[RECORDS PROVIDED Boundary: Start]
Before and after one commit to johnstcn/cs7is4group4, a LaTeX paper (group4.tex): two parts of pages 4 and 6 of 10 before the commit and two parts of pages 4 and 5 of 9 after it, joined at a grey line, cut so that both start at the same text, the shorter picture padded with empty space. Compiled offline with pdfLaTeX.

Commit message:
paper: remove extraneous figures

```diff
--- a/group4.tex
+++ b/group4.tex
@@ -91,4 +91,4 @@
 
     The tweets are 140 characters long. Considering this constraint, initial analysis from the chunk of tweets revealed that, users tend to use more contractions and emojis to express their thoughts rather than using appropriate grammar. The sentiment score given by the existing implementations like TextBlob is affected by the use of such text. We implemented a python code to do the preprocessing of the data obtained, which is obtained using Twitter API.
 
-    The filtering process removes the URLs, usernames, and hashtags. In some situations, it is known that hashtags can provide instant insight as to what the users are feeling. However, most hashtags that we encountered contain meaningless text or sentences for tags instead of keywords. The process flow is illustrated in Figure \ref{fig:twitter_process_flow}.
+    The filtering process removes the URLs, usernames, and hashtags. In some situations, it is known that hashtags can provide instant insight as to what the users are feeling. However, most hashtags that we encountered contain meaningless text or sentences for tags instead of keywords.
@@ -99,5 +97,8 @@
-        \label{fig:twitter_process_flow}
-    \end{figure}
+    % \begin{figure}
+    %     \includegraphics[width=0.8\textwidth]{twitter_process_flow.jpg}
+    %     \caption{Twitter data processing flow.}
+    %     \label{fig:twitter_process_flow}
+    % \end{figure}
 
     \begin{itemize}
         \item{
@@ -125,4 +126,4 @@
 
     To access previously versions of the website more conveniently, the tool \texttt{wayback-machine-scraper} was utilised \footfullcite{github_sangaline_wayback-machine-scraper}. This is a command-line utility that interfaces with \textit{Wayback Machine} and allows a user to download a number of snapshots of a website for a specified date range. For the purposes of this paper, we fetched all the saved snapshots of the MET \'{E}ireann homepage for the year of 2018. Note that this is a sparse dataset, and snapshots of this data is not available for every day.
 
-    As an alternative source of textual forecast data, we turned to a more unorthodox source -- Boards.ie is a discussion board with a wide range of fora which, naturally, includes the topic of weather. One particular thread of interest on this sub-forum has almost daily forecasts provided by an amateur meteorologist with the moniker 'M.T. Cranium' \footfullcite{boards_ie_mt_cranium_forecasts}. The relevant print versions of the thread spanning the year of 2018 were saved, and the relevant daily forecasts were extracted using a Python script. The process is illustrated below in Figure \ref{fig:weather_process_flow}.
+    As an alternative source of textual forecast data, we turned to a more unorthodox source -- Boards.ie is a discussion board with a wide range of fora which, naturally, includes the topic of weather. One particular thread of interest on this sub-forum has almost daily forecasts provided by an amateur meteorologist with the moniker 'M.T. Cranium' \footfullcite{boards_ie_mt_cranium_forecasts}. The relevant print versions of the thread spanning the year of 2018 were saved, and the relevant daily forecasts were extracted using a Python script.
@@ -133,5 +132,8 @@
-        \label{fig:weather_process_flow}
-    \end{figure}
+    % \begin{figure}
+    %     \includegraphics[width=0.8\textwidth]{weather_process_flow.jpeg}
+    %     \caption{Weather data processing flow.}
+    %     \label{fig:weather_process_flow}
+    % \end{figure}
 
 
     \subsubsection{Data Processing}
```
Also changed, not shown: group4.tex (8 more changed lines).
[RECORDS PROVIDED Boundary: End]
-- AIM OF THE EXERCISE --
Line by line, copy the entries above exactly as they appear.

-- SOLUTION --
Before and after one commit to johnstcn/cs7is4group4, a LaTeX paper (group4.tex): two parts of pages 4 and 6 of 10 before the commit and two parts of pages 4 and 5 of 9 after it, joined at a grey line, cut so that both start at the same text, the shorter picture padded with empty space. Compiled offline with pdfLaTeX.

Commit message:
paper: remove extraneous figures

```diff
--- a/group4.tex
+++ b/group4.tex
@@ -91,4 +91,4 @@
 
     The tweets are 140 characters long. Considering this constraint, initial analysis from the chunk of tweets revealed that, users tend to use more contractions and emojis to express their thoughts rather than using appropriate grammar. The sentiment score given by the existing implementations like TextBlob is affected by the use of such text. We implemented a python code to do the preprocessing of the data obtained, which is obtained using Twitter API.
 
-    The filtering process removes the URLs, usernames, and hashtags. In some situations, it is known that hashtags can provide instant insight as to what the users are feeling. However, most hashtags that we encountered contain meaningless text or sentences for tags instead of keywords. The process flow is illustrated in Figure \ref{fig:twitter_process_flow}.
+    The filtering process removes the URLs, usernames, and hashtags. In some situations, it is known that hashtags can provide instant insight as to what the users are feeling. However, most hashtags that we encountered contain meaningless text or sentences for tags instead of keywords.
@@ -99,5 +97,8 @@
-        \label{fig:twitter_process_flow}
-    \end{figure}
+    % \begin{figure}
+    %     \includegraphics[width=0.8\textwidth]{twitter_process_flow.jpg}
+    %     \caption{Twitter data processing flow.}
+    %     \label{fig:twitter_process_flow}
+    % \end{figure}
 
     \begin{itemize}
         \item{
@@ -125,4 +126,4 @@
 
     To access previously versions of the website more conveniently, the tool \texttt{wayback-machine-scraper} was utilised \footfullcite{github_sangaline_wayback-machine-scraper}. This is a command-line utility that interfaces with \textit{Wayback Machine} and allows a user to download a number of snapshots of a website for a specified date range. For the purposes of this paper, we fetched all the saved snapshots of the MET \'{E}ireann homepage for the year of 2018. Note that this is a sparse dataset, and snapshots of this data is not available for every day.
 
-    As an alternative source of textual forecast data, we turned to a more unorthodox source -- Boards.ie is a discussion board with a wide range of fora which, naturally, includes the topic of weather. One particular thread of interest on this sub-forum has almost daily forecasts provided by an amateur meteorologist with the moniker 'M.T. Cranium' \footfullcite{boards_ie_mt_cranium_forecasts}. The relevant print versions of the thread spanning the year of 2018 were saved, and the relevant daily forecasts were extracted using a Python script. The process is illustrated below in Figure \ref{fig:weather_process_flow}.
+    As an alternative source of textual forecast data, we turned to a more unorthodox source -- Boards.ie is a discussion board with a wide range of fora which, naturally, includes the topic of weather. One particular thread of interest on this sub-forum has almost daily forecasts provided by an amateur meteorologist with the moniker 'M.T. Cranium' \footfullcite{boards_ie_mt_cranium_forecasts}. The relevant print versions of the thread spanning the year of 2018 were saved, and the relevant daily forecasts were extracted using a Python script.
@@ -133,5 +132,8 @@
-        \label{fig:weather_process_flow}
-    \end{figure}
+    % \begin{figure}
+    %     \includegraphics[width=0.8\textwidth]{weather_process_flow.jpeg}
+    %     \caption{Weather data processing flow.}
+    %     \label{fig:weather_process_flow}
+    % \end{figure}
 
 
     \subsubsection{Data Processing}
```
Also changed, not shown: group4.tex (8 more changed lines).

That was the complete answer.